Cut David Poile some slack. Not so much with the players he selected for Team USA’s roster for the upcoming Sochi Olympic Games, or related, the players he did not select for that team, but for what he did in response Thursday.
As general manager, the same position he holds with the Nashville Predators, the buck eventually stops with him for the 25 players who were named to the team Wednesday following the NHL’s annual Winter Classic. So those who think that Bobby Ryan, Keith Yandle, or any of the other roster omissions deserved to be there are perfectly within their rights to speak their minds about them not being on the team.
But immediately following the team’s announcement, two stories were published, written by journalists who were embedded with Team USA’s management team as they made their way through the difficult process of picking the team.
Both Kevin Allen of USA Today and Scott Burnside of ESPN.com put out thorough accounts of how the roster came to be. Both Allen and Burnside are highly experienced hockey scribes and both did excellent pieces detailing the sometimes harsh discussions that took place over the last several months.
Things that are said all the time behind closed doors among leadership groups of NHL teams were suddenly published for all to read. That kind of access is basically unprecedented in the hockey world, and while that is great, things were said, and in turn published, that led to some hurt feelings.
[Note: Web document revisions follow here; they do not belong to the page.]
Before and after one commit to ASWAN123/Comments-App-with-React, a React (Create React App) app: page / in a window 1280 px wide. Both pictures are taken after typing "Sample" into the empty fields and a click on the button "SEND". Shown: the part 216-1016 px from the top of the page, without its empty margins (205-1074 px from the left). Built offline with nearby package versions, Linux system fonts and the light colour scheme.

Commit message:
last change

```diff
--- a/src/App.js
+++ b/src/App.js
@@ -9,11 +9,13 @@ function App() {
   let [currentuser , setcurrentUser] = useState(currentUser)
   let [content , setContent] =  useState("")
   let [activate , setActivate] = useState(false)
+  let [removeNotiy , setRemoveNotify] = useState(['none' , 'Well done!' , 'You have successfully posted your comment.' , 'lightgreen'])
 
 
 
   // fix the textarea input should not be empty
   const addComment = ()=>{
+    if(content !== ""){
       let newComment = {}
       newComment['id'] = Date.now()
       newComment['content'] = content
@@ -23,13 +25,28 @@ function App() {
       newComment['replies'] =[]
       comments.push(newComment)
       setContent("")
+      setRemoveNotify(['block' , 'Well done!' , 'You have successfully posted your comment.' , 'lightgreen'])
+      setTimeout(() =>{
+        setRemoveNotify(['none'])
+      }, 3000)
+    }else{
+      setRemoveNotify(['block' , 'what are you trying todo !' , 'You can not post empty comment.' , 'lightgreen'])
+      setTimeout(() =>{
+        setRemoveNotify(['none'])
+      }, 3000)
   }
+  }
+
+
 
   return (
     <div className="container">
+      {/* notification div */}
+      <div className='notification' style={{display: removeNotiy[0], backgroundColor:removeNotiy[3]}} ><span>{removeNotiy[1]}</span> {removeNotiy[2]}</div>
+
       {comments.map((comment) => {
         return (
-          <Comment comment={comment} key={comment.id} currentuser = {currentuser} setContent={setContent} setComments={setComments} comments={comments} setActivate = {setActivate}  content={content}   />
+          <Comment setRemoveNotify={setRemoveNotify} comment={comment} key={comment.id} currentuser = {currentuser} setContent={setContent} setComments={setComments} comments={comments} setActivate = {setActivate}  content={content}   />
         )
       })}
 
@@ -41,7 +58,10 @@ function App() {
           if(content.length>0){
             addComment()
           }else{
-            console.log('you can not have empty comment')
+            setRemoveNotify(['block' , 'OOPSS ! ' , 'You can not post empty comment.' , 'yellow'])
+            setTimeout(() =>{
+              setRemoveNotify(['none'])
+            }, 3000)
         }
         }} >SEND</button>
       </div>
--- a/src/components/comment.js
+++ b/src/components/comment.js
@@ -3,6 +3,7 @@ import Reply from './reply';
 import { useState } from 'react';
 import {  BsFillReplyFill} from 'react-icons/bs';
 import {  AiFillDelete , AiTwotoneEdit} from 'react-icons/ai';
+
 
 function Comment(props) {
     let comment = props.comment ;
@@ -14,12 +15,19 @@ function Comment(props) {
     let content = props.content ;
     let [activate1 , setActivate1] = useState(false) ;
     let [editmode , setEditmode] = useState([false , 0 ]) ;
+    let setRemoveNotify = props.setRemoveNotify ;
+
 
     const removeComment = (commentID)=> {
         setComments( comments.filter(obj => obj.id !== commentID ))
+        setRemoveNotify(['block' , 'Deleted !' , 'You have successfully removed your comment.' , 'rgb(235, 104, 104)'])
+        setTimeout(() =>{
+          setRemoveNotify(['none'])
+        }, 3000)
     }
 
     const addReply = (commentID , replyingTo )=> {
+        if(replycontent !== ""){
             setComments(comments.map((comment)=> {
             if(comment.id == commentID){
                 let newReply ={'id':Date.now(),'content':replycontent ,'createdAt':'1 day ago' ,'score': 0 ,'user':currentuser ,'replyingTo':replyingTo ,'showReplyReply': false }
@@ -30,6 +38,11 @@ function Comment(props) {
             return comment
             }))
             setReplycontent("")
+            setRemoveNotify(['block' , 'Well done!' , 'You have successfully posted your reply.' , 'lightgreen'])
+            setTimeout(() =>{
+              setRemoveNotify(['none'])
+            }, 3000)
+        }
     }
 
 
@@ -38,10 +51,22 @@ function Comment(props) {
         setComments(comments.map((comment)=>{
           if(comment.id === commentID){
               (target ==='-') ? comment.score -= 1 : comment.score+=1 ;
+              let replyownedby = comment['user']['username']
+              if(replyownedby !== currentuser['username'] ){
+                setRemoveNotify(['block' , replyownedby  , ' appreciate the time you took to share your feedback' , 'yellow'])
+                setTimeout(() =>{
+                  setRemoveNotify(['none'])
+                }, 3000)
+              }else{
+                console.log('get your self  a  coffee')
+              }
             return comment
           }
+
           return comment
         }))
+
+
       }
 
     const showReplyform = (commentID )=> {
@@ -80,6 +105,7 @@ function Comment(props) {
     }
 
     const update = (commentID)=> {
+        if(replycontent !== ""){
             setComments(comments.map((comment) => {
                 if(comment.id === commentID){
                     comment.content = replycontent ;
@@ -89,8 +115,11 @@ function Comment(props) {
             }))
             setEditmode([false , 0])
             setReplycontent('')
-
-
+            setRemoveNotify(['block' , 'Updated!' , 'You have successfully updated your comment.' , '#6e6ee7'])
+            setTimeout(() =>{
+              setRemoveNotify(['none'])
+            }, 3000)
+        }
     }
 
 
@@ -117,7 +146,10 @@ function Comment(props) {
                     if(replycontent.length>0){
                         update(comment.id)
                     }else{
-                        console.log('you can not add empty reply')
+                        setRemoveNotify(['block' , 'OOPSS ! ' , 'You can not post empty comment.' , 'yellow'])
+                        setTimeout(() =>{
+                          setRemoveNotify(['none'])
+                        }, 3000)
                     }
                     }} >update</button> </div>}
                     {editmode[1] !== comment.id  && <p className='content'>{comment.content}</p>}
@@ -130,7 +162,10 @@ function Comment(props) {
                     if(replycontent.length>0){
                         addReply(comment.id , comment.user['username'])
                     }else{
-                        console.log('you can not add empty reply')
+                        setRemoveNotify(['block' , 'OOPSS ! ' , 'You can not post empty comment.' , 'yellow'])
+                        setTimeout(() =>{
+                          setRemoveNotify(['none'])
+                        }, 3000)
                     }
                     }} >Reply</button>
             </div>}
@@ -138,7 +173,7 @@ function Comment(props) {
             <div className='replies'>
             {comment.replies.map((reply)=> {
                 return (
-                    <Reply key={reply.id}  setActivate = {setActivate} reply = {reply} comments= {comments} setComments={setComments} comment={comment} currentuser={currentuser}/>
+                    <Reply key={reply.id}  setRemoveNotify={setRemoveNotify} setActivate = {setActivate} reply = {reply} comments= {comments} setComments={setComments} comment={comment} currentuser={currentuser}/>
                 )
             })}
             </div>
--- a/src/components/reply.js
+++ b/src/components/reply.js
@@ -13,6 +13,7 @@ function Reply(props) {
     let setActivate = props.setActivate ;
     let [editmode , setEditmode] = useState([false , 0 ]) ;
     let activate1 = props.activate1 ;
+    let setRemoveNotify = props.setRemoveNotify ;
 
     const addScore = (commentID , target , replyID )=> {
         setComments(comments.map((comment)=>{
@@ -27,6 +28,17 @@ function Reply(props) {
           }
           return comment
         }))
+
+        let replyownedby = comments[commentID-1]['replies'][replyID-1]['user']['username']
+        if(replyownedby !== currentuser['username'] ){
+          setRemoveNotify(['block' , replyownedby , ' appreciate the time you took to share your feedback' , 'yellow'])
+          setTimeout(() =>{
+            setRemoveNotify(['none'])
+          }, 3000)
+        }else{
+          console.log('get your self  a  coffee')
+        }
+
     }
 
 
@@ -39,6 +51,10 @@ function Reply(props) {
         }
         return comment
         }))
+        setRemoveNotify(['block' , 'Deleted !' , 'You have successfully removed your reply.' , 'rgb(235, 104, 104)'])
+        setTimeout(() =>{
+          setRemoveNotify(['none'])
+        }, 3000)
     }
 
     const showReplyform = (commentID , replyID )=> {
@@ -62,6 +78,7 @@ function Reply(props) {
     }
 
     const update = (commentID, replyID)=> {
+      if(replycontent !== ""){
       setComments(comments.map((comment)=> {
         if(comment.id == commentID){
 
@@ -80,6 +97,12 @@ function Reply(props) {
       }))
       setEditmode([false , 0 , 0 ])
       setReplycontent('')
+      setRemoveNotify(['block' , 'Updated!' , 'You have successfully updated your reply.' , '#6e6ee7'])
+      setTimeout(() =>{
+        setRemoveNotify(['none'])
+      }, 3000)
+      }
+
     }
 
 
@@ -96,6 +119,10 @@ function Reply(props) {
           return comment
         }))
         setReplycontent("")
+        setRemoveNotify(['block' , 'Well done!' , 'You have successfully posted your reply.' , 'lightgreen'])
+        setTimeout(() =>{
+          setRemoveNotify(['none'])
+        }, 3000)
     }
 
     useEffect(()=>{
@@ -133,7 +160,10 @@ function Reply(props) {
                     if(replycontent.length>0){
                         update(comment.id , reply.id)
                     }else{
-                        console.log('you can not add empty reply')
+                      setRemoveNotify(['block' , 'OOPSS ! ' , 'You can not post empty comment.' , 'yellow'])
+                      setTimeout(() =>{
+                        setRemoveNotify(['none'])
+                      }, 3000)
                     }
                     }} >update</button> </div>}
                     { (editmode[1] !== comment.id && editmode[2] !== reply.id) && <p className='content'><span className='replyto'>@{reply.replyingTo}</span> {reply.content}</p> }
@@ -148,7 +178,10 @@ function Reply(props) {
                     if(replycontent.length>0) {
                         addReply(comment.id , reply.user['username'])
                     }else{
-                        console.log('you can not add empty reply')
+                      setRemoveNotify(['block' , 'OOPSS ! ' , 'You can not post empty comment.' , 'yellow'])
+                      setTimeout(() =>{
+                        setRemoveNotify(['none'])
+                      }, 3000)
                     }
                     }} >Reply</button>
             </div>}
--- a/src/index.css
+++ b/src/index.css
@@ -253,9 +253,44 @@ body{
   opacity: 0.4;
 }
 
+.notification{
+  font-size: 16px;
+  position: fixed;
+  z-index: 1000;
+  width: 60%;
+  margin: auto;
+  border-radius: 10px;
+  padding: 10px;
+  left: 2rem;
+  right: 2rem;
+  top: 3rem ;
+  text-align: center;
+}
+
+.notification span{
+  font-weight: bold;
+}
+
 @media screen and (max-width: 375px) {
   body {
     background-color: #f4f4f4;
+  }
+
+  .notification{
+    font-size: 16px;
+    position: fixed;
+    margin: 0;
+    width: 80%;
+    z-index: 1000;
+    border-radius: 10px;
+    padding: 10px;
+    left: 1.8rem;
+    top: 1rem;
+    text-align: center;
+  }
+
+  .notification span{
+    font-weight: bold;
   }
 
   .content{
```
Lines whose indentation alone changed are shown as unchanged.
Probably unsurprisingly, the most direct comments about a player came from Brian Burke about Ryan, a player he had when he was general manager of the Anaheim Ducks.
"He is not intense. That word is not in his vocabulary," Burke was quoted as saying. "It's never going to be in his vocabulary. He can't spell intense."
But don’t think for a second that those things aren’t said around management tables in all NHL cities just about every day. Burke is known as being a brutally honest “tell it like it is” kind of a guy; in short, a reporter’s dream.
Burnside’s piece even goes on to quote Burke as saying he should have drafted Jack Johnson over Ryan.
In a pair of interviews Thursday afternoon, Poile sounded upset about some of the things that appeared in Allen and Burnside’s articles.
He did not deny that those things were said, they were, but the fact that they came to light was not something he had envisioned.
While Poile didn’t say it, the fact that reporters were invited into the process did not appear to be his idea. He is an old-school guy, so things that are said behind closed doors usually stay that way. Poile is not one who goes off the record with media members very often either.
“To me, I didn’t like some of the things that were said, and I can see where a couple of players, agents, mangers could be upset with it,” Poile told Sirius XM NHL.
Shortly after that aired, Poile went on NHL Network and gave a very interesting quote early in the interview.
“The seven of us thought we had editorial control, and I guess that was not the case,” he said of his management team.
This is where it became clear that he was not in on the negotiations with the media outlets involved. One would be hard pressed to find a media outlet that would give editorial control to the group they are covering, it just doesn’t happen that way.
No reporter is going to sit through months of conversations and listen to all of the verbal bombs that were dropped in them and then use quotes related to Ryan Suter being a great defenseman and having the left side on the top pairing locked down or Patrick Kane can really score goals, he should see a lot of ice time.
The reporters wouldn’t be doing their jobs and their editors would be livid with them for filing that kind of fluff. No one wants to read that.
After 30 plus years in the business, Poile probably should have known that, but he doesn’t work in media relations, so he probably deserves a pass, especially if he was told the words “editorial control.” If he is guilty of anything, he probably should have asked more questions to make sure of the ground rules.
He cited HBO’s series 24/7 detailing the road to the Winter Classic where cameras followed the Toronto Maple Leafs and Detroit Red Wings. Both teams booted the cameras out of their locker rooms at times though. Perhaps Poile could have asked Allen and Burnside to step out of the room when he sensed Burke was going to eviscerate one of the candidates.
So whether USA Hockey told Poile that his team would have editorial control, or there was a miscommunication of epic proportions, he was put in a bad spot.
As expected, Poile handled the tough interview questions with class. He sounded contrite and never once claimed anyone was misquoted, even going as far as to say that everything reported was “accurate and factual” during the NHL Network interview. In the interviews, he mentioned that good and bad things were said about all players, but obviously not all of those things could make it into the stories.
Adding to the damage control element of Thursday and beyond is the fact that Poile may need to add a player or two before the games begin next month should there be injuries to those named Wednesday.
Poile signed up to be the general manager of Team USA, and with that, he accepted the responsibilities associated with picking the team. Even though he wasn’t the one quoted as saying the very negative things about Ryan especially, he stood up and took the questions like a good leader.
Good on him.